(Structured diff data)

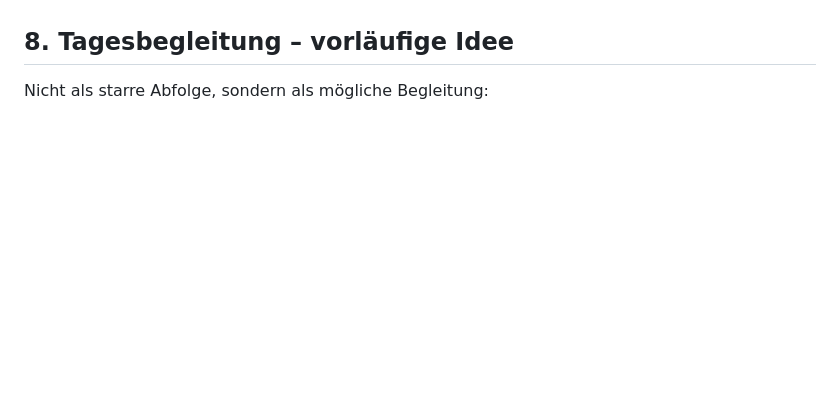
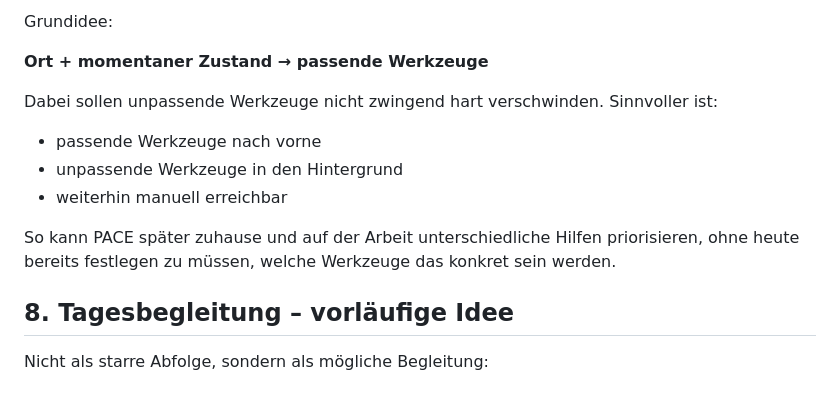
Before and after one commit to david-bassler/PACE, a Markdown page: FEATURELISTE.md, the part around one of its changes. Drawn GitHub-style; blank space fills up the shorter version.

```diff
--- a/FEATURELISTE.md
+++ b/FEATURELISTE.md
@@ -478,3 +536,15 @@ Auch wenn PACE seine reflektierende Oberfläche wegen hoher Nutzung reduziert, k
+Grundidee:
+
+**Ort + momentaner Zustand → passende Werkzeuge**
+
+Dabei sollen unpassende Werkzeuge nicht zwingend hart verschwinden. Sinnvoller ist:
+
+- passende Werkzeuge nach vorne
+- unpassende Werkzeuge in den Hintergrund
+- weiterhin manuell erreichbar
+
+So kann PACE später zuhause und auf der Arbeit unterschiedliche Hilfen priorisieren, ohne heute bereits festlegen zu müssen, welche Werkzeuge das konkret sein werden.
+
 ## 8. Tagesbegleitung – vorläufige Idee
 
 Nicht als starre Abfolge, sondern als mögliche Begleitung:
```
Also changed, not shown: other parts of FEATURELISTE.md (+58 -0 lines).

### Description of the task
For the records above, state the number of lines that include the string "unpassende" and add nothing.

### Output for this exercise
2